---------- EXERCISE MATERIALS

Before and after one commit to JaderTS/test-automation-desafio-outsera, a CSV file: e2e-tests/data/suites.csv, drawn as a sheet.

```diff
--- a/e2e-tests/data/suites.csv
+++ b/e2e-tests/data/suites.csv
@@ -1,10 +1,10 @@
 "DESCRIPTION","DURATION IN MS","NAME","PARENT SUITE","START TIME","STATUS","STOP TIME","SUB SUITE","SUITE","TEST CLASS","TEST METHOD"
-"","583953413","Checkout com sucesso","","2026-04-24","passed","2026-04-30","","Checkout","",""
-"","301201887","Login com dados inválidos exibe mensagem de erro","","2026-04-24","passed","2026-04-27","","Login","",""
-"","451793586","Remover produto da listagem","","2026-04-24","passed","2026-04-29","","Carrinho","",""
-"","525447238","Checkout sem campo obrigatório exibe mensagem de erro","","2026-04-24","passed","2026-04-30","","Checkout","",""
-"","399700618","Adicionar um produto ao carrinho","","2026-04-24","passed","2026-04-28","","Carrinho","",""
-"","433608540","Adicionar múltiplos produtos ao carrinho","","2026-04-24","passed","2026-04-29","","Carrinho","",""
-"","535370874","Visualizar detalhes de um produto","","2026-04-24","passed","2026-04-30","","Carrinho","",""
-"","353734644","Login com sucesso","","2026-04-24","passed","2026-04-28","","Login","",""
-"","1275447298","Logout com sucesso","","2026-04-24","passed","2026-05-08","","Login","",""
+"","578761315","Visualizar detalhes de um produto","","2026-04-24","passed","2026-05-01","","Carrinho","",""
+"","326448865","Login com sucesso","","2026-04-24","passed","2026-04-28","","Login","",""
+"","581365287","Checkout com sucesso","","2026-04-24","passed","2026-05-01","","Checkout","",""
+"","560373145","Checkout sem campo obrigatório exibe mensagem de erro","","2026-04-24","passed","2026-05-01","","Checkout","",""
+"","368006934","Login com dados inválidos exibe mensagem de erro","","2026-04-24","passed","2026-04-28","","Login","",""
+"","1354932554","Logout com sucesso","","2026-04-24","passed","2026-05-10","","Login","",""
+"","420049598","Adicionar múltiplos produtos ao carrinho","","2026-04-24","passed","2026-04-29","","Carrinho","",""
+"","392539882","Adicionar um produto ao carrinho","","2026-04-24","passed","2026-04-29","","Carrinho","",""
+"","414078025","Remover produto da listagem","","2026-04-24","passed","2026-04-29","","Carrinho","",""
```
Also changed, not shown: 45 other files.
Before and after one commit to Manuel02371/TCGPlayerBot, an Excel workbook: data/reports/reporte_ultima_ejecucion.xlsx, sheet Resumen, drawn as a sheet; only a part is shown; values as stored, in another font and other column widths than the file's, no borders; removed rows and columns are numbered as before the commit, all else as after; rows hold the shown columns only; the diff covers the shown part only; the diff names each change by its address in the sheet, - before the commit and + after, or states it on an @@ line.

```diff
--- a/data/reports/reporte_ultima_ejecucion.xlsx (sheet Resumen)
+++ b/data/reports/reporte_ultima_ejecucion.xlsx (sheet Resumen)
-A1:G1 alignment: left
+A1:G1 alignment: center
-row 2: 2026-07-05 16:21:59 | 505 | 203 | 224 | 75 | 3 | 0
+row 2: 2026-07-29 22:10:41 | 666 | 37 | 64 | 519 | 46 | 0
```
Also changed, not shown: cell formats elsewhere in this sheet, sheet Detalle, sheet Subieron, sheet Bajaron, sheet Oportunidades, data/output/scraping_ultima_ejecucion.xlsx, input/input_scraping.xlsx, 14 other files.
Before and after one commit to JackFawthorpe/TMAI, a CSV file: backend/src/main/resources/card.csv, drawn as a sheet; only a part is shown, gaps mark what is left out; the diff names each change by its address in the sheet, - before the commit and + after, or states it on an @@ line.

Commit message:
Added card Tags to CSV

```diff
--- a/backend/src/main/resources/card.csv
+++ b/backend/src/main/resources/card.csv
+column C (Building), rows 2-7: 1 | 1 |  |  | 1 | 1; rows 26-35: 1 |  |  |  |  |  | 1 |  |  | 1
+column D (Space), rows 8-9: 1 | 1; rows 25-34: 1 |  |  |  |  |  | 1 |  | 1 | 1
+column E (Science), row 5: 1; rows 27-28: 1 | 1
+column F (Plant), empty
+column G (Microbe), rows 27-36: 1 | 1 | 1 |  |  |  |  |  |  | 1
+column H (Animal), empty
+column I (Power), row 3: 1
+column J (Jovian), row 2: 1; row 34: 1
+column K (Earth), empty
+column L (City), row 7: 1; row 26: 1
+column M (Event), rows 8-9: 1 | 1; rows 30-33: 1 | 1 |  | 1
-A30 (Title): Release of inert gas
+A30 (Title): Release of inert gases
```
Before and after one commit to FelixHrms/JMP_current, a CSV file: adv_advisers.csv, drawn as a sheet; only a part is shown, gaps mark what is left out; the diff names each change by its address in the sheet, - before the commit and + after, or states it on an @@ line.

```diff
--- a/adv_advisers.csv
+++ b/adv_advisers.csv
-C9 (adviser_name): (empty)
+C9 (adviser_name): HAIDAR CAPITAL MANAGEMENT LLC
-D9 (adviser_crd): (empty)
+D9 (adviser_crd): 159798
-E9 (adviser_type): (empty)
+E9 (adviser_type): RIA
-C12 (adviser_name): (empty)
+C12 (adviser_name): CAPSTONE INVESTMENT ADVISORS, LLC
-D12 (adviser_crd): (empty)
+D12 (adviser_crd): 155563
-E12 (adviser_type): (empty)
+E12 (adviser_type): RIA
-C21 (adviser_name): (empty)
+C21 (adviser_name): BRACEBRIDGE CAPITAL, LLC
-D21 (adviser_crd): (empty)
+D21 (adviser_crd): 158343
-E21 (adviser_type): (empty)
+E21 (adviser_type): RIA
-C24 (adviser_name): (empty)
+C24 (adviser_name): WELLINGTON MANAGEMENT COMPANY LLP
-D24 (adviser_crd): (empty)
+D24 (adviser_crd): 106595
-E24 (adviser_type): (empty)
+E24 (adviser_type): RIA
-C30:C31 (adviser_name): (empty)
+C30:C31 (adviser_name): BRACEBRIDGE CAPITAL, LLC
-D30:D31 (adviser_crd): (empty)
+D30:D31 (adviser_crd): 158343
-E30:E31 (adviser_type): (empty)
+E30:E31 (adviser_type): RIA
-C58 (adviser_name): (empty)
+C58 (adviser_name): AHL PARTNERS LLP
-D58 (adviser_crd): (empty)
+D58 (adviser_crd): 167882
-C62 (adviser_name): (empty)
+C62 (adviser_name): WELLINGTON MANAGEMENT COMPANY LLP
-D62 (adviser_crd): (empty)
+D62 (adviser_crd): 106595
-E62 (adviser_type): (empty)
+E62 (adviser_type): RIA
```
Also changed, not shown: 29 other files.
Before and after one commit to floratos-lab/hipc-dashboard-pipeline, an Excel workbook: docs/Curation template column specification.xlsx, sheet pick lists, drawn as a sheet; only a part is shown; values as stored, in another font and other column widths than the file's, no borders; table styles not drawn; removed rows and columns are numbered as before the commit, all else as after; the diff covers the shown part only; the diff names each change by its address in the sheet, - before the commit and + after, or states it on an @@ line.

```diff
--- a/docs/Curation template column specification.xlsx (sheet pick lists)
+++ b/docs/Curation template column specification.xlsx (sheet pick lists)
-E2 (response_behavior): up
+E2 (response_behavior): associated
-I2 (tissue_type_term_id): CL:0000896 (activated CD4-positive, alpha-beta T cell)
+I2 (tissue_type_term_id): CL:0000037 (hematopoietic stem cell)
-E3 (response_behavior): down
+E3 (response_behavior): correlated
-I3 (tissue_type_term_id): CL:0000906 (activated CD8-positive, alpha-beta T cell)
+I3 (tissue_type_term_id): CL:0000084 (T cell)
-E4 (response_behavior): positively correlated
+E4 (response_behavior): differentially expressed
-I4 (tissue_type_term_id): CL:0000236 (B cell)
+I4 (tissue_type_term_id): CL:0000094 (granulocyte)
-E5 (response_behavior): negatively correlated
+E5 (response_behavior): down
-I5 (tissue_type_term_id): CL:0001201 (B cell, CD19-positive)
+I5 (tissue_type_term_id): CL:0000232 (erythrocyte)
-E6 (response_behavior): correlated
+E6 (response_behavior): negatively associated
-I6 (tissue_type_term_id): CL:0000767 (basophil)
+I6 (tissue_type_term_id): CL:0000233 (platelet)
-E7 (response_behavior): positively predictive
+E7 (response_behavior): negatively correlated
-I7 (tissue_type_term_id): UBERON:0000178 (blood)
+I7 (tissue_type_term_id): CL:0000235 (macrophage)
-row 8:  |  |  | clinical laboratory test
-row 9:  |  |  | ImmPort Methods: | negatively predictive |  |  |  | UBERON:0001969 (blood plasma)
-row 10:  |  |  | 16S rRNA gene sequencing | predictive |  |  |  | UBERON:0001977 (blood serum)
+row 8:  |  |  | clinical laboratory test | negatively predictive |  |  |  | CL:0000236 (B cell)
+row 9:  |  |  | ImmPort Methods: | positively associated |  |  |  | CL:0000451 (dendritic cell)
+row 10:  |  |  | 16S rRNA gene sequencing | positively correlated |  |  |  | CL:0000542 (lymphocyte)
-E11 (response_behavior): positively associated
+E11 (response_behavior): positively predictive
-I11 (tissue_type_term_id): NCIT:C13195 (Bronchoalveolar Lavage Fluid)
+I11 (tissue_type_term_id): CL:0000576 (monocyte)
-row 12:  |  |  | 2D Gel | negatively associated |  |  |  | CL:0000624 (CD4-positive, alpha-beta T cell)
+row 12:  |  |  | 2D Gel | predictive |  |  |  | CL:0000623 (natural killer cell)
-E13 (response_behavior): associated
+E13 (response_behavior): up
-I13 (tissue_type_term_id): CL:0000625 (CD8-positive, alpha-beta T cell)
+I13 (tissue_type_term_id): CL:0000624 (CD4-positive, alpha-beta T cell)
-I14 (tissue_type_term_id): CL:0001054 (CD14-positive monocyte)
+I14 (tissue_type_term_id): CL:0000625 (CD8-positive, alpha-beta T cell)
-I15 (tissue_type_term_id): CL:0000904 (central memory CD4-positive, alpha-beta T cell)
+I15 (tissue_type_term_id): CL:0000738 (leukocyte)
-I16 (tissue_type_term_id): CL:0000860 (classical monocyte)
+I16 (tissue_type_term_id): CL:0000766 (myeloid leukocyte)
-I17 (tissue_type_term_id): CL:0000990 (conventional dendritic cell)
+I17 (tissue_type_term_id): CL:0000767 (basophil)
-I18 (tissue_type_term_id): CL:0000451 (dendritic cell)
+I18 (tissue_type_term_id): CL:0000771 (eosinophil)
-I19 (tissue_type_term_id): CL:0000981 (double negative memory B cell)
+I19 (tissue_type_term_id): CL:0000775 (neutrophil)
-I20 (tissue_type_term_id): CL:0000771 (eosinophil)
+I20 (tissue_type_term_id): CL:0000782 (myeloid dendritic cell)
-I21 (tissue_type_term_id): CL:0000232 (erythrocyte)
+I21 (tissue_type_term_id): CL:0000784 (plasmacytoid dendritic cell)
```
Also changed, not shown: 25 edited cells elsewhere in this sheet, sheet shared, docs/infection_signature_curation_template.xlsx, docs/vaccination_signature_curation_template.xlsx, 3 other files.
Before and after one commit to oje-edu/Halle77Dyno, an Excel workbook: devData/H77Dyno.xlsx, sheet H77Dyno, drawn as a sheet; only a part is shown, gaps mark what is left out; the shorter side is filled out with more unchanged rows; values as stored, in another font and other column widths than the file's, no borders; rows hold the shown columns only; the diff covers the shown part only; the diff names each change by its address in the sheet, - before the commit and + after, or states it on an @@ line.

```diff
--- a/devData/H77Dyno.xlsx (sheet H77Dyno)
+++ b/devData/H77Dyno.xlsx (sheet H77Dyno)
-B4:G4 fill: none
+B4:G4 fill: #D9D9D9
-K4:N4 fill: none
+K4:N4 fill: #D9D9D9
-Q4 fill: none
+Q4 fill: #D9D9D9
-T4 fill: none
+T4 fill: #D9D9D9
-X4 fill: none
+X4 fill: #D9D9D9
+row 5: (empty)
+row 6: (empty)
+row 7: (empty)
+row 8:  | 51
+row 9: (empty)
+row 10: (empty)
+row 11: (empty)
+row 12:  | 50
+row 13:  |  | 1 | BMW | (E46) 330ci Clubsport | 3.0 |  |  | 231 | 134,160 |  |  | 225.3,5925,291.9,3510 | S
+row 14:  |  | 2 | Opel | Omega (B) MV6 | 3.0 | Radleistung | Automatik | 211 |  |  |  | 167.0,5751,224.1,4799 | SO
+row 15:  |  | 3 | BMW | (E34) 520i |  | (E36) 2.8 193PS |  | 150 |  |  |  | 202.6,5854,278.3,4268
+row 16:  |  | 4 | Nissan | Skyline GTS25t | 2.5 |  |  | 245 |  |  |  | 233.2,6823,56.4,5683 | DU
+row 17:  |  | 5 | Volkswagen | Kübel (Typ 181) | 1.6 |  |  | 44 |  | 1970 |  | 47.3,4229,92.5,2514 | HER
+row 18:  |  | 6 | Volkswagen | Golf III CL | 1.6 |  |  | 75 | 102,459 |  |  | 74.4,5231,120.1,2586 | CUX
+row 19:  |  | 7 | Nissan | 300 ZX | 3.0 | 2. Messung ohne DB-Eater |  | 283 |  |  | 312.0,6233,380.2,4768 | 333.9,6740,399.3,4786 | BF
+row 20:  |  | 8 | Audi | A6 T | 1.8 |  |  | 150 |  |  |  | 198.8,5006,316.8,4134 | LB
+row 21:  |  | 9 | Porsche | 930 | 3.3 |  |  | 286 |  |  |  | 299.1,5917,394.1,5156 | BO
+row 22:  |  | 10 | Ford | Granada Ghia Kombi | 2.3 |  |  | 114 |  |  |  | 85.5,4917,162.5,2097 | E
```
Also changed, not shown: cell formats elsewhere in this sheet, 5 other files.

--------------------

ASSIGNED TASK →
Every line of the listing that includes "beta" must be shown.

ANSWER SPACE →
-I2 (tissue_type_term_id): CL:0000896 (activated CD4-positive, alpha-beta T cell)
-I3 (tissue_type_term_id): CL:0000906 (activated CD8-positive, alpha-beta T cell)
-row 12:  |  |  | 2D Gel | negatively associated |  |  |  | CL:0000624 (CD4-positive, alpha-beta T cell)
-I13 (tissue_type_term_id): CL:0000625 (CD8-positive, alpha-beta T cell)
+I13 (tissue_type_term_id): CL:0000624 (CD4-positive, alpha-beta T cell)
+I14 (tissue_type_term_id): CL:0000625 (CD8-positive, alpha-beta T cell)
-I15 (tissue_type_term_id): CL:0000904 (central memory CD4-positive, alpha-beta T cell)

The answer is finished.